Revision comparison data
[Start of section]
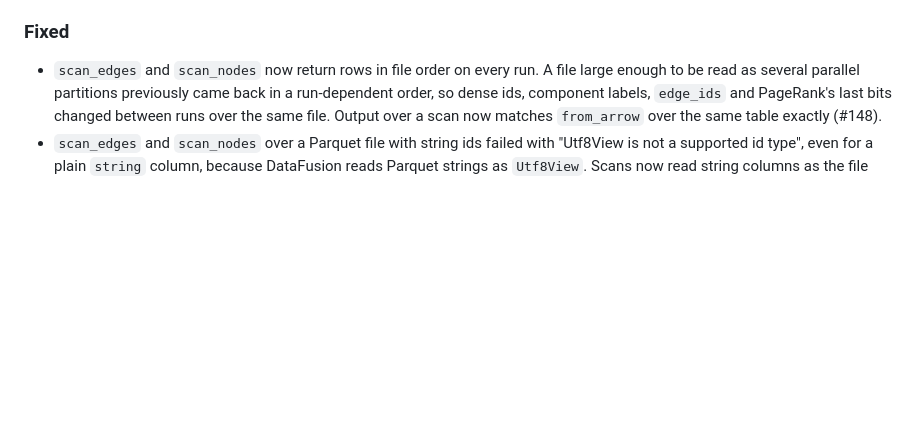
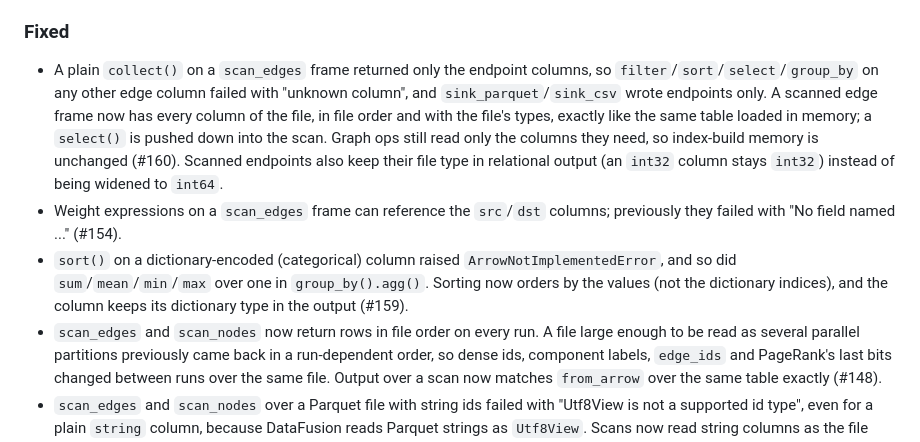
Before and after one commit to cldixon/ursa, a Markdown page: CHANGELOG.md, the part around the change. Drawn GitHub-style; blank space fills up the shorter version.

Commit message:
Changelog: scan_edges full columns (#160), weight exprs on src/dst (#154), dictionary sort/agg (#159)
Co-Authored-By: Claude Opus 5.5 <noreply@anthropic.com>
Claude-Session: https://claude.ai/code/session_01YQjK9QakAWARfYbpZeZq9j

```diff
--- a/CHANGELOG.md
+++ b/CHANGELOG.md
@@ -44,6 +44,21 @@ The distribution is `ursa-graph`; the import name is `ursa`.
 
 ### Fixed
 
+- A plain `collect()` on a `scan_edges` frame returned only the endpoint
+  columns, so `filter`/`sort`/`select`/`group_by` on any other edge column
+  failed with "unknown column", and `sink_parquet`/`sink_csv` wrote endpoints
+  only. A scanned edge frame now has every column of the file, in file order
+  and with the file's types, exactly like the same table loaded in memory;
+  a `select()` is pushed down into the scan. Graph ops still read only the
+  columns they need, so index-build memory is unchanged (#160). Scanned
+  endpoints also keep their file type in relational output (an `int32` column
+  stays `int32`) instead of being widened to `int64`.
+- Weight expressions on a `scan_edges` frame can reference the `src`/`dst`
+  columns; previously they failed with "No field named ..." (#154).
+- `sort()` on a dictionary-encoded (categorical) column raised
+  `ArrowNotImplementedError`, and so did `sum`/`mean`/`min`/`max` over one in
+  `group_by().agg()`. Sorting now orders by the values (not the dictionary
+  indices), and the column keeps its dictionary type in the output (#159).
 - `scan_edges` and `scan_nodes` now return rows in file order on every run.
   A file large enough to be read as several parallel partitions previously
   came back in a run-dependent order, so dense ids, component labels,
```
[End of section]
> [Task]: Each entry above should be reproduced exactly, with the pictures removed.

> [Solution]:
Before and after one commit to cldixon/ursa, a Markdown page: CHANGELOG.md, the part around the change. Drawn GitHub-style; blank space fills up the shorter version.

Commit message:
Changelog: scan_edges full columns (#160), weight exprs on src/dst (#154), dictionary sort/agg (#159)
Co-Authored-By: Claude Opus 5.5 <noreply@anthropic.com>
Claude-Session: https://claude.ai/code/session_01YQjK9QakAWARfYbpZeZq9j

```diff
--- a/CHANGELOG.md
+++ b/CHANGELOG.md
@@ -44,6 +44,21 @@ The distribution is `ursa-graph`; the import name is `ursa`.
 
 ### Fixed
 
+- A plain `collect()` on a `scan_edges` frame returned only the endpoint
+  columns, so `filter`/`sort`/`select`/`group_by` on any other edge column
+  failed with "unknown column", and `sink_parquet`/`sink_csv` wrote endpoints
+  only. A scanned edge frame now has every column of the file, in file order
+  and with the file's types, exactly like the same table loaded in memory;
+  a `select()` is pushed down into the scan. Graph ops still read only the
+  columns they need, so index-build memory is unchanged (#160). Scanned
+  endpoints also keep their file type in relational output (an `int32` column
+  stays `int32`) instead of being widened to `int64`.
+- Weight expressions on a `scan_edges` frame can reference the `src`/`dst`
+  columns; previously they failed with "No field named ..." (#154).
+- `sort()` on a dictionary-encoded (categorical) column raised
+  `ArrowNotImplementedError`, and so did `sum`/`mean`/`min`/`max` over one in
+  `group_by().agg()`. Sorting now orders by the values (not the dictionary
+  indices), and the column keeps its dictionary type in the output (#159).
 - `scan_edges` and `scan_nodes` now return rows in file order on every run.
   A file large enough to be read as several parallel partitions previously
   came back in a run-dependent order, so dense ids, component labels,
```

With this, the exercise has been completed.